After several years of planning and work, the system at Cavitt’s Creek Park in Tazewell County will be open to see, with the installer of the facility on hand to answer questions.

Bringing the system to Tazewell County was an international effort, said Economic Director Mike Thompson earlier this year.

The technology used was developed in Israel and introduced here by the Governor’s Virginia Israeli Advisory Board (VIAB), he said, adding that it was the result of a coordinated effort with EPC America, a company using Israeli technology to construct a highly efficient, very clean wastewater treatment system.

Thompson said the park will become a demonstration site for private developers, public waste water utility operators and others to see how this technology can change development in rural America.

Beyond this project, the company has also committed to creating a manufacturing and distribution center for water, wastewater and other innovative products in Tazewell County, he added.

Charles Bostwick, president of EPC America and project manager for the Tazewell initiative, emphasized the opportunities ahead.

“We foresee significant growth for our Tazewell based company as we market these solutions nationally,” he said. “Our efforts will create further impetus for other companies to create a manufacturing and distribution center for water, wastewater and other innovative products in Tazewell. In fact, already we have created a team of Virginia based companies critical to the completion of the Cavitt’s Creek project. Together we will provide turnkey projects in Tazewell, regionally and nationally and we envision becoming an exporter from Virginia to the world.”

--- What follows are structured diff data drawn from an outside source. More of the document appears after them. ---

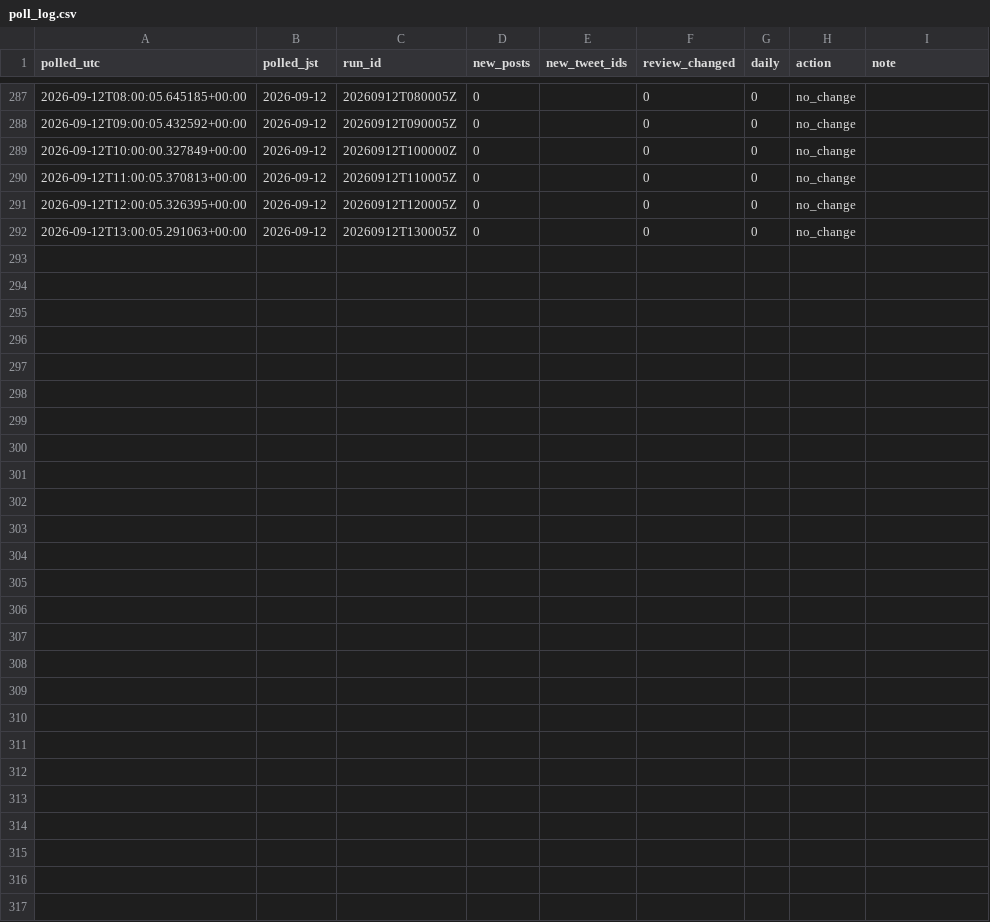
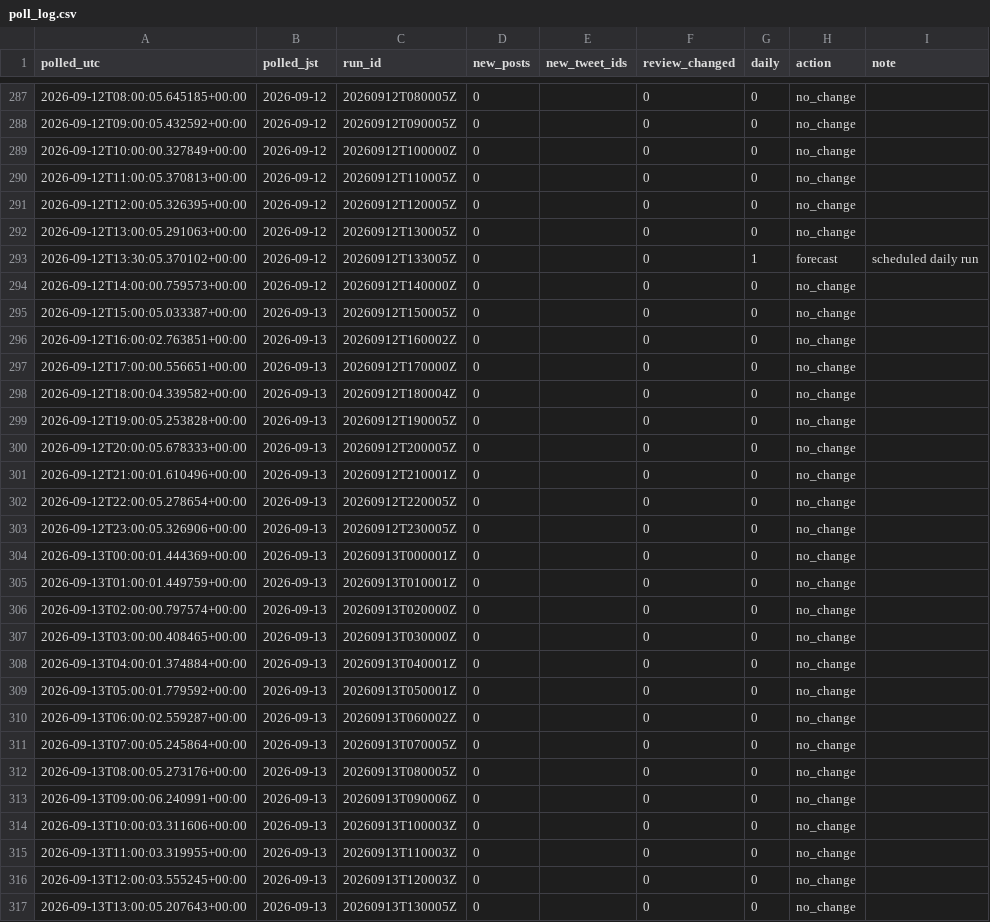
Before and after one commit to geanodong-bcrs/hxh-forecast, a CSV file: data/automation/poll_log.csv, drawn as a sheet; only a part is shown, gaps mark what is left out.

Commit message:
publish forecast 2026-09-13 13:31 UTC

```diff
--- a/data/automation/poll_log.csv
+++ b/data/automation/poll_log.csv
@@ -292 +292,26 @@ polled_utc,polled_jst,run_id,new_posts,new_tweet_ids,review_changed,daily,action
 2026-09-12T13:00:05.291063+00:00,2026-09-12,20260912T130005Z,0,,0,0,no_change,
+2026-09-12T13:30:05.370102+00:00,2026-09-12,20260912T133005Z,0,,0,1,forecast,scheduled daily run
+2026-09-12T14:00:00.759573+00:00,2026-09-12,20260912T140000Z,0,,0,0,no_change,
+2026-09-12T15:00:05.033387+00:00,2026-09-13,20260912T150005Z,0,,0,0,no_change,
+2026-09-12T16:00:02.763851+00:00,2026-09-13,20260912T160002Z,0,,0,0,no_change,
+2026-09-12T17:00:00.556651+00:00,2026-09-13,20260912T170000Z,0,,0,0,no_change,
+2026-09-12T18:00:04.339582+00:00,2026-09-13,20260912T180004Z,0,,0,0,no_change,
+2026-09-12T19:00:05.253828+00:00,2026-09-13,20260912T190005Z,0,,0,0,no_change,
+2026-09-12T20:00:05.678333+00:00,2026-09-13,20260912T200005Z,0,,0,0,no_change,
+2026-09-12T21:00:01.610496+00:00,2026-09-13,20260912T210001Z,0,,0,0,no_change,
+2026-09-12T22:00:05.278654+00:00,2026-09-13,20260912T220005Z,0,,0,0,no_change,
+2026-09-12T23:00:05.326906+00:00,2026-09-13,20260912T230005Z,0,,0,0,no_change,
+2026-09-13T00:00:01.444369+00:00,2026-09-13,20260913T000001Z,0,,0,0,no_change,
+2026-09-13T01:00:01.449759+00:00,2026-09-13,20260913T010001Z,0,,0,0,no_change,
+2026-09-13T02:00:00.797574+00:00,2026-09-13,20260913T020000Z,0,,0,0,no_change,
+2026-09-13T03:00:00.408465+00:00,2026-09-13,20260913T030000Z,0,,0,0,no_change,
+2026-09-13T04:00:01.374884+00:00,2026-09-13,20260913T040001Z,0,,0,0,no_change,
+2026-09-13T05:00:01.779592+00:00,2026-09-13,20260913T050001Z,0,,0,0,no_change,
+2026-09-13T06:00:02.559287+00:00,2026-09-13,20260913T060002Z,0,,0,0,no_change,
+2026-09-13T07:00:05.245864+00:00,2026-09-13,20260913T070005Z,0,,0,0,no_change,
+2026-09-13T08:00:05.273176+00:00,2026-09-13,20260913T080005Z,0,,0,0,no_change,
+2026-09-13T09:00:06.240991+00:00,2026-09-13,20260913T090006Z,0,,0,0,no_change,
+2026-09-13T10:00:03.311606+00:00,2026-09-13,20260913T100003Z,0,,0,0,no_change,
+2026-09-13T11:00:03.319955+00:00,2026-09-13,20260913T110003Z,0,,0,0,no_change,
+2026-09-13T12:00:03.555245+00:00,2026-09-13,20260913T120003Z,0,,0,0,no_change,
+2026-09-13T13:00:05.207643+00:00,2026-09-13,20260913T130005Z,0,,0,0,no_change,
```
Also changed, not shown: data/forecasts/index.csv, 6 other files.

One of the destinations for the new system may be very close: McDowell County.

State Sen. Chandler Swope, R-6th District, said when he heard about what the system can do he thought of McDowell County.

Chandler said it would save money because the processing is done in much smaller, more efficient systems that are environmentally friendly.

Not nearly as much pipe has to be laid to connect towns and residents to one facility, he said. Each area can have its own, and it does not have the expense of an operator.

Chandler said he has already started the permit process at the state level.

Tazewell County Supervisor Mike Hymes said the “it’s a great project “

“When our board was approached regarding this new-to-America wastewater technology our board chose to locate the project at a environmentally sensitive area,” he said. “Our thinking was the project would allow us to build cabins at Lake Witten and prove the technology was sound.”

It also provides an economic boost, he added.

“In addition, locating the project here assures the units will be manufactured here,” he said. “There are many places in our area and across the county where this technology will allow residents access to wastewater treatment.”

— Contact Charles Boothe at cboothe@bdtonline.com

Recommended for you